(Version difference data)
Segment Open

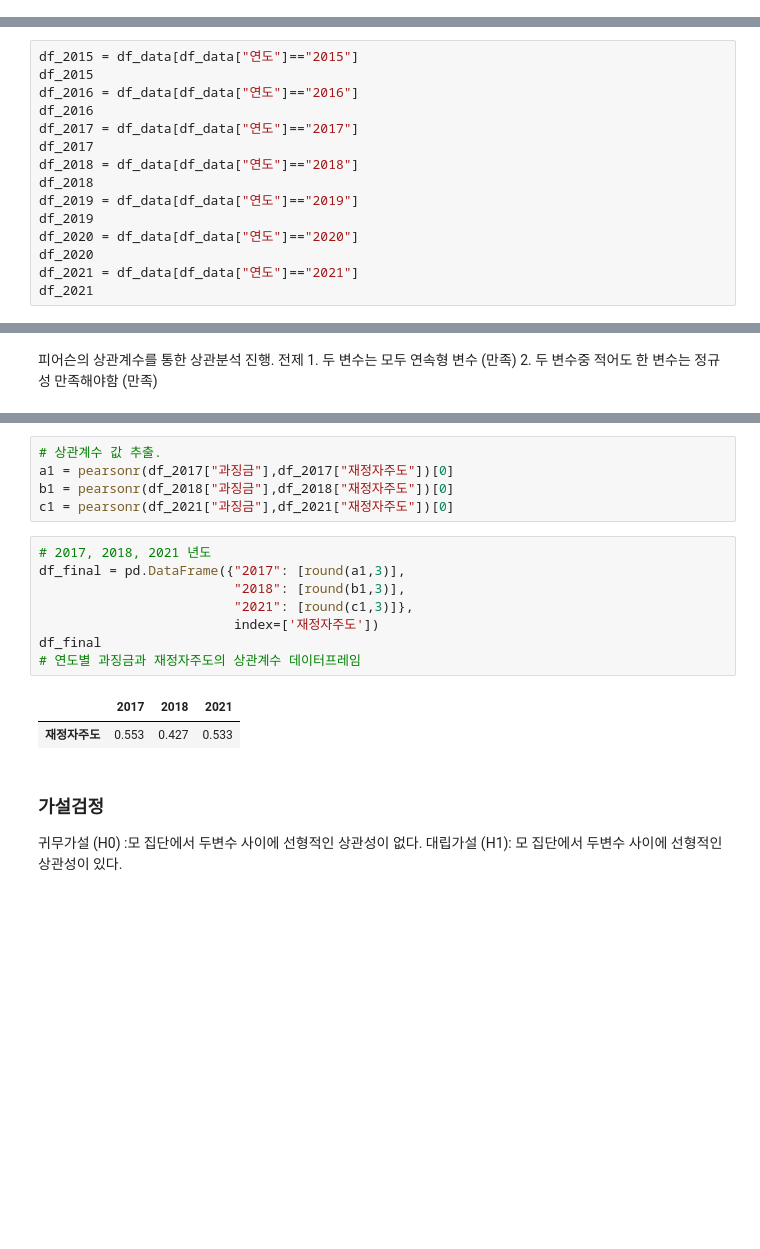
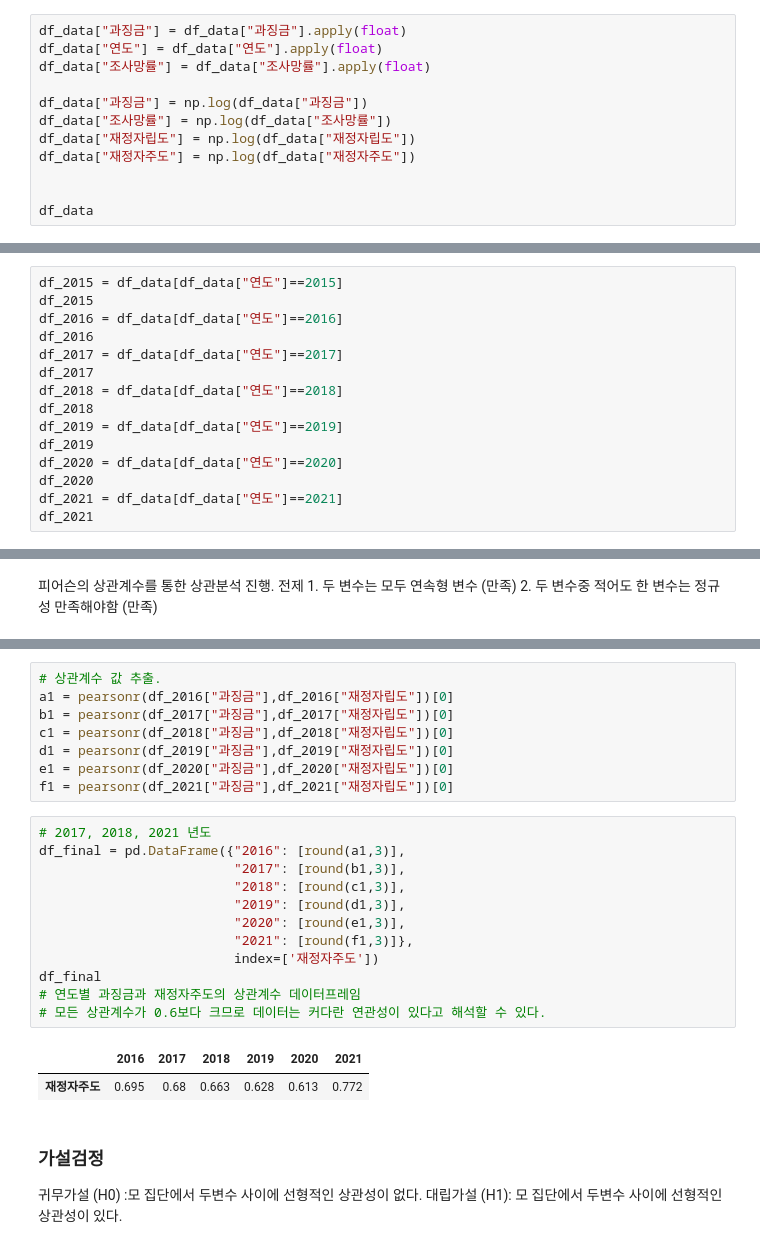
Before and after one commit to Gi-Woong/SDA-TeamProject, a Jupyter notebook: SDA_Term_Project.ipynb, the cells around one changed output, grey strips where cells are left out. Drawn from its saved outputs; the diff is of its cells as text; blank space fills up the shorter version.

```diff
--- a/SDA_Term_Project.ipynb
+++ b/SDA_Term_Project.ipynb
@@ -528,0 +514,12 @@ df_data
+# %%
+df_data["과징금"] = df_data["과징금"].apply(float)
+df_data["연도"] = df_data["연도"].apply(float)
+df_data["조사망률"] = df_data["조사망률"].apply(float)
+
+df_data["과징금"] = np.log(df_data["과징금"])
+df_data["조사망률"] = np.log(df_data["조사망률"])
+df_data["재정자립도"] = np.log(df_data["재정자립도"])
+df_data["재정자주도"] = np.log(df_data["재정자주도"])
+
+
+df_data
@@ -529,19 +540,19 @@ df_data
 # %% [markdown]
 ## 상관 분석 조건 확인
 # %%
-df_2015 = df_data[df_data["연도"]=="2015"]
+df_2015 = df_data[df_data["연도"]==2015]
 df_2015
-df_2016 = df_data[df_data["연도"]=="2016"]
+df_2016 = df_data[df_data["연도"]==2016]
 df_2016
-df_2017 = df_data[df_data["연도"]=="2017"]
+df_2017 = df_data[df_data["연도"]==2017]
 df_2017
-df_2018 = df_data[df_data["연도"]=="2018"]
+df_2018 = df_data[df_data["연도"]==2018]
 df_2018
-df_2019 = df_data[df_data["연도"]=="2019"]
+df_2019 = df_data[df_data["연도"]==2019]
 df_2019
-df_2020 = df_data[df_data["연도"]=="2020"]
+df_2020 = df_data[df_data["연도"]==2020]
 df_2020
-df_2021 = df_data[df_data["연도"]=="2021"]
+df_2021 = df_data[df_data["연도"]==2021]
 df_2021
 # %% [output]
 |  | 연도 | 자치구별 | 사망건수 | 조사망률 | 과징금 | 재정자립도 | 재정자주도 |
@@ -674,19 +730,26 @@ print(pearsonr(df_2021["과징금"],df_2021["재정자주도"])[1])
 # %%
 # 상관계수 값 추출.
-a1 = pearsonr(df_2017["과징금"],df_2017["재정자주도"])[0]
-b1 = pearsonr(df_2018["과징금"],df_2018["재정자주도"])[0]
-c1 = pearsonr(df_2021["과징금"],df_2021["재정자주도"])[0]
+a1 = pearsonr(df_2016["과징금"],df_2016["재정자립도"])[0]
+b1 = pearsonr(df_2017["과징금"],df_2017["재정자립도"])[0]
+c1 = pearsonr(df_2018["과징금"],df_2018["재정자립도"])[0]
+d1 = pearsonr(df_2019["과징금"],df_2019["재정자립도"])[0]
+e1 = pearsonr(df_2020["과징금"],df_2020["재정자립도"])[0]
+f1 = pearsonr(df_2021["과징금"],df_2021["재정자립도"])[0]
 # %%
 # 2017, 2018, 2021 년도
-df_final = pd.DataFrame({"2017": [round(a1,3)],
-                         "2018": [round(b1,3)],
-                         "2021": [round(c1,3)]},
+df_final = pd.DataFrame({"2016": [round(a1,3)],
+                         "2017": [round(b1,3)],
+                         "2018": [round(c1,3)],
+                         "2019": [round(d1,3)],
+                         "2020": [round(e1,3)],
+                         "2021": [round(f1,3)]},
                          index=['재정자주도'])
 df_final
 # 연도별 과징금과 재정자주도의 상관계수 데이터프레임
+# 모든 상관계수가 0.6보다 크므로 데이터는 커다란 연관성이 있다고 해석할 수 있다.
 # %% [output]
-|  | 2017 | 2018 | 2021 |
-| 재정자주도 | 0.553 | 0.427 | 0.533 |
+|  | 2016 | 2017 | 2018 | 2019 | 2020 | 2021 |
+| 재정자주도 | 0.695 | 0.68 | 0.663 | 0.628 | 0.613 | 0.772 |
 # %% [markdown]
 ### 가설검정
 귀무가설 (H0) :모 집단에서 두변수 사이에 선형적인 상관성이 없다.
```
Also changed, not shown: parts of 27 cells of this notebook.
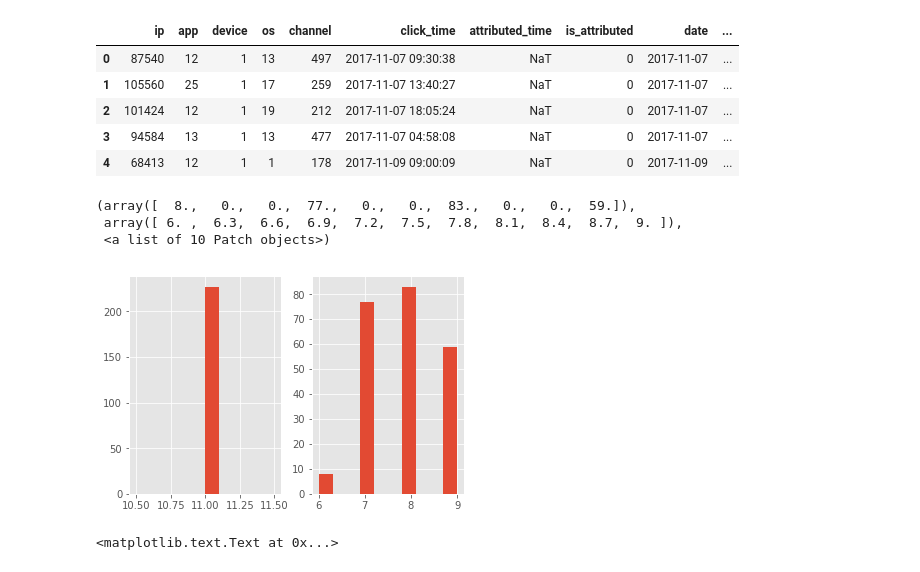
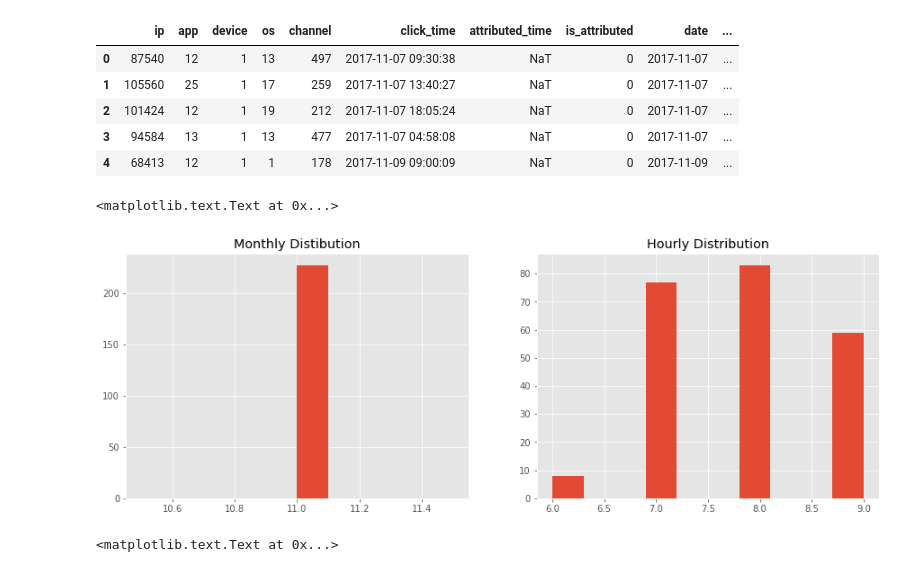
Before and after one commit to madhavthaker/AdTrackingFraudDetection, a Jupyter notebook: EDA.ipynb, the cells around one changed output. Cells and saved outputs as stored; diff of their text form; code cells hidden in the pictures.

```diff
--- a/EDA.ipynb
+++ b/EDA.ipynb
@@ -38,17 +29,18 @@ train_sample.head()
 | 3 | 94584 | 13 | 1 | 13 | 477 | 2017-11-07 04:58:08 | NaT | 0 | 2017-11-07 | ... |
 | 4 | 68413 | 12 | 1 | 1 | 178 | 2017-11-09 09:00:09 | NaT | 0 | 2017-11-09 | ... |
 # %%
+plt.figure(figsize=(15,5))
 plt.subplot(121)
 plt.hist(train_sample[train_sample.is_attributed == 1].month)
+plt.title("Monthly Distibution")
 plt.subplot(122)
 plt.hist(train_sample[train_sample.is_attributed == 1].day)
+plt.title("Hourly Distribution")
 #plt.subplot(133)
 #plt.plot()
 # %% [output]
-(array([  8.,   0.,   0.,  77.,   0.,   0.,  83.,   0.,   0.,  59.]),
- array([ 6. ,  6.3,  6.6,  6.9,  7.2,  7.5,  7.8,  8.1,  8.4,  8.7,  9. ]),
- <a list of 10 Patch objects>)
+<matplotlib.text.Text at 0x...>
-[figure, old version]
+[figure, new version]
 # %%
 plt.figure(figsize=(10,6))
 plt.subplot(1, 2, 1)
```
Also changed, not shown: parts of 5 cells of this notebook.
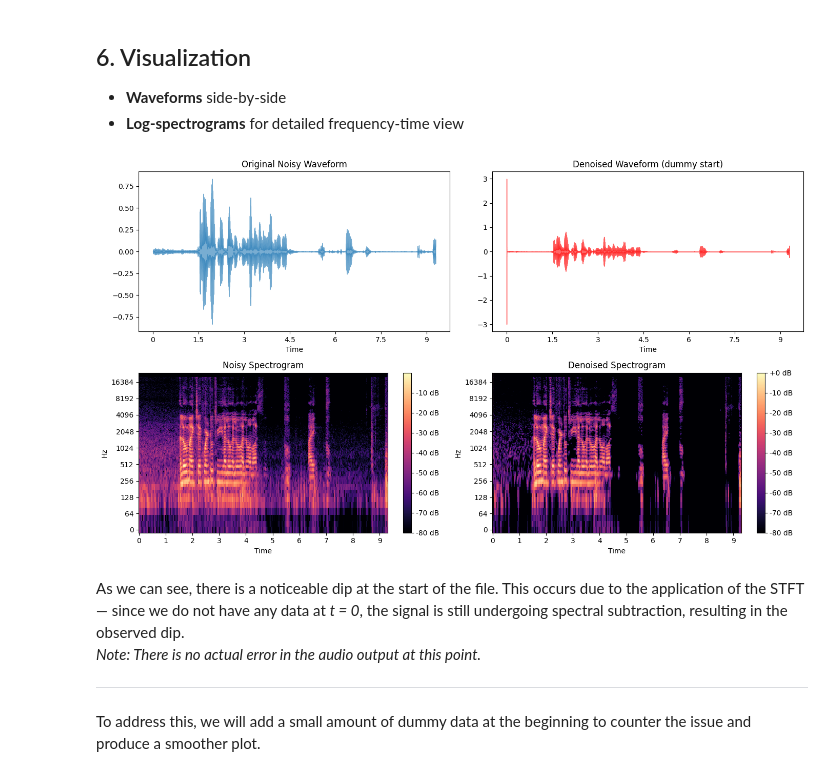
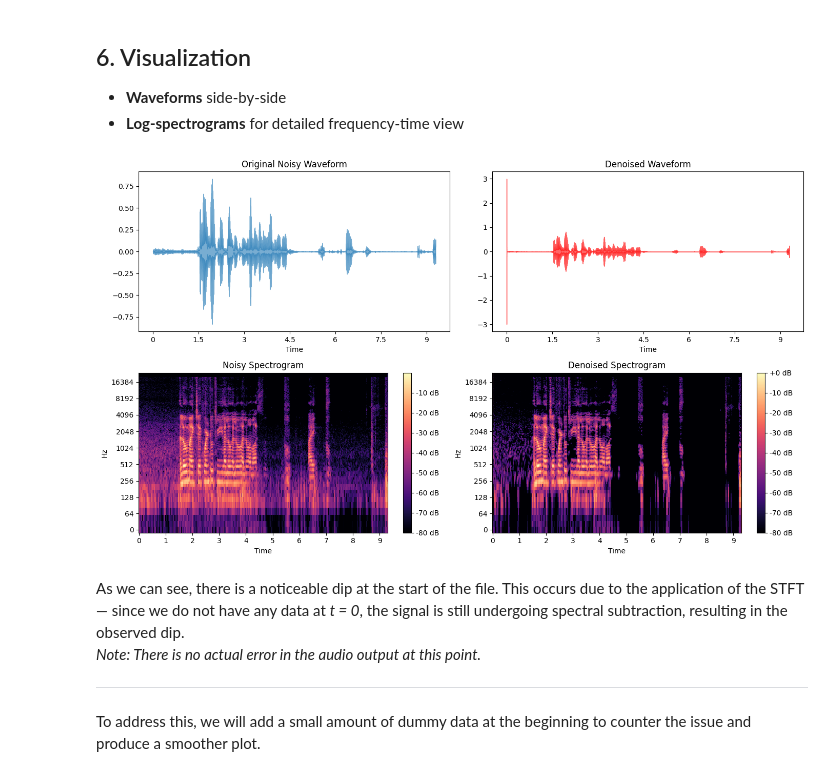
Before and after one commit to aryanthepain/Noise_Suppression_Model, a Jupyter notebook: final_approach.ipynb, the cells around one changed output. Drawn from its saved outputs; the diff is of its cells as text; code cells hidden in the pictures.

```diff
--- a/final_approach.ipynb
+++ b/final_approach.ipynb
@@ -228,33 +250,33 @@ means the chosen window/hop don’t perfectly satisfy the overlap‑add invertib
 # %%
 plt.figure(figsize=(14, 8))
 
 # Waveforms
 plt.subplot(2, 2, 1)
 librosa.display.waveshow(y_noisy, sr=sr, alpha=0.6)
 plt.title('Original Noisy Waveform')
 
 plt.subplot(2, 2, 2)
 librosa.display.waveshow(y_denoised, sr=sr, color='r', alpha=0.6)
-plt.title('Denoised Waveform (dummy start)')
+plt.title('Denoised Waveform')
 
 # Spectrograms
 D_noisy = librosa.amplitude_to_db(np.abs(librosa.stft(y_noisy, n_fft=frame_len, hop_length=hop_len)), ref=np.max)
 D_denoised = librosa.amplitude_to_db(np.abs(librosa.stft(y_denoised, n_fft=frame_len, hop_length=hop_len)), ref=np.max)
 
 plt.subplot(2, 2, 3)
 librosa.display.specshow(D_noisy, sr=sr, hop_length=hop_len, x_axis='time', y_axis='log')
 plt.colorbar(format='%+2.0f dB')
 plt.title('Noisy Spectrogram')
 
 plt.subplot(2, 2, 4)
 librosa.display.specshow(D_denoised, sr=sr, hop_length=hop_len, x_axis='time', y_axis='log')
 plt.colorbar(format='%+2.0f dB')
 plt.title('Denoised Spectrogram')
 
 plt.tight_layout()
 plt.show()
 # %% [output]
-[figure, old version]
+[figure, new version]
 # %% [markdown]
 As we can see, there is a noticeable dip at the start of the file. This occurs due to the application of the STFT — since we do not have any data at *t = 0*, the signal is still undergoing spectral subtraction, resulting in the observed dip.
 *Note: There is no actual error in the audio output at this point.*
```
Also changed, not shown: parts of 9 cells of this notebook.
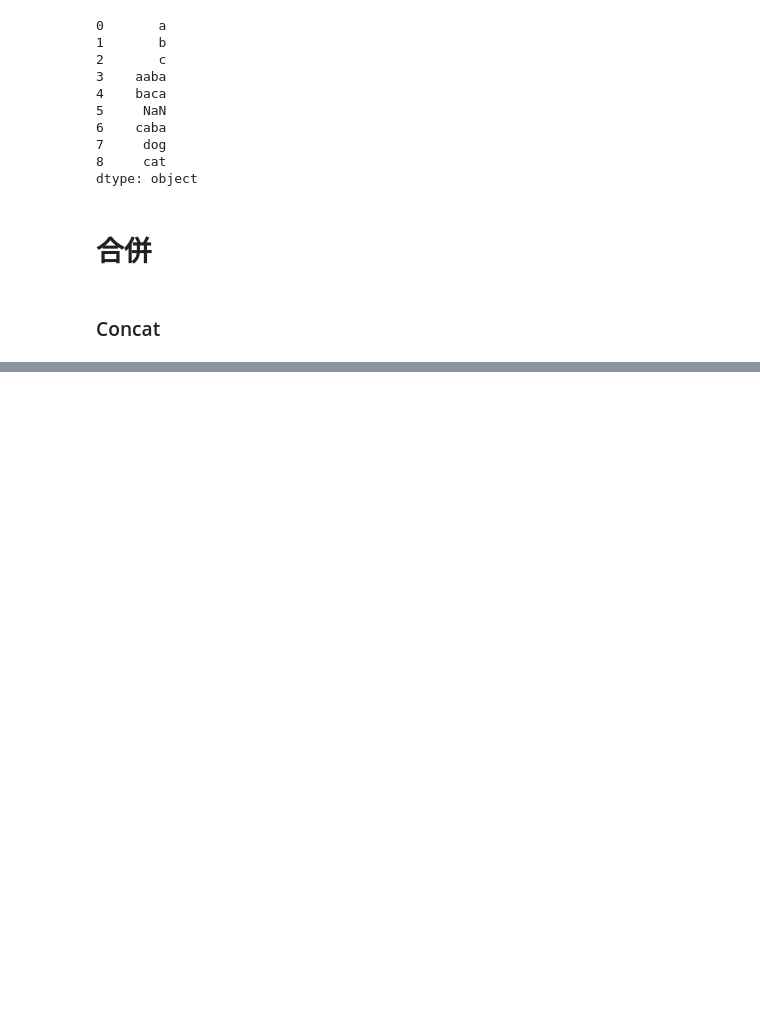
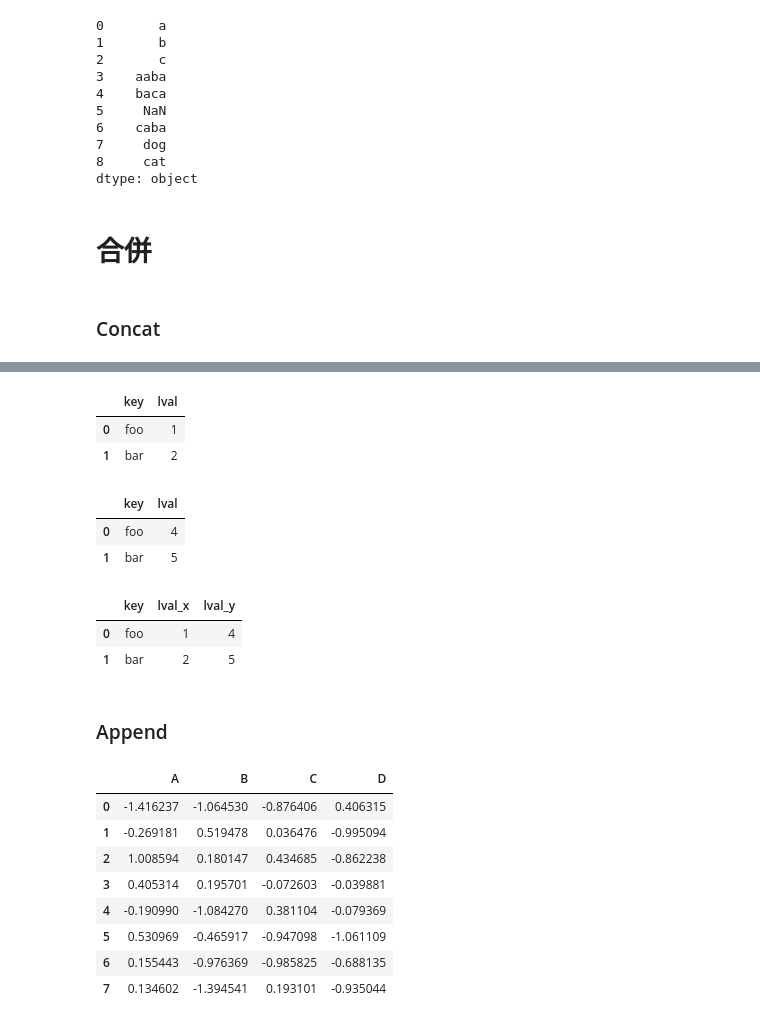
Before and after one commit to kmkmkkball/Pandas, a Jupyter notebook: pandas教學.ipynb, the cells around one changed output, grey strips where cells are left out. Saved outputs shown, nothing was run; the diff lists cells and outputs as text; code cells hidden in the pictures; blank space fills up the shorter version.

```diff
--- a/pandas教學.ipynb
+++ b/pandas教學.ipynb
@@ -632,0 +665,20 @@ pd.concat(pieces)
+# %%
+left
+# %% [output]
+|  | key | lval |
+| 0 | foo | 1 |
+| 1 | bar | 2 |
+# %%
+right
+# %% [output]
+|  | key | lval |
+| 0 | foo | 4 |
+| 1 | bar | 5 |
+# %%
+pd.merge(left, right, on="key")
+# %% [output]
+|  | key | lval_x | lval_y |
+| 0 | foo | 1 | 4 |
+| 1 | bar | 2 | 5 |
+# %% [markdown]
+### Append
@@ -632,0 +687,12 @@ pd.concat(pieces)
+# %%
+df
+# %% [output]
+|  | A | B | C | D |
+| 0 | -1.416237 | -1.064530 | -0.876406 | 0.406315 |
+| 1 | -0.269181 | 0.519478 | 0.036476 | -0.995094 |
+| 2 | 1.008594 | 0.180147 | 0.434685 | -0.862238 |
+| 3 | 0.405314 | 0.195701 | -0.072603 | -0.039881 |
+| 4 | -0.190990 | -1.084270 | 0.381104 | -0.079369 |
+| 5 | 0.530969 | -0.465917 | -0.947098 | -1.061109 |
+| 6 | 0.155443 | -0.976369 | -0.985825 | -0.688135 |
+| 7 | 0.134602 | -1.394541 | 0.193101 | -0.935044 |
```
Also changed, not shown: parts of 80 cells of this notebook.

Segment Closed

**Exercise brief**
In the data above, copy every line where the string "Also" appears.

**Result of this exercise**
Also changed, not shown: parts of 27 cells of this notebook.
Also changed, not shown: parts of 5 cells of this notebook.
Also changed, not shown: parts of 9 cells of this notebook.
Also changed, not shown: parts of 80 cells of this notebook.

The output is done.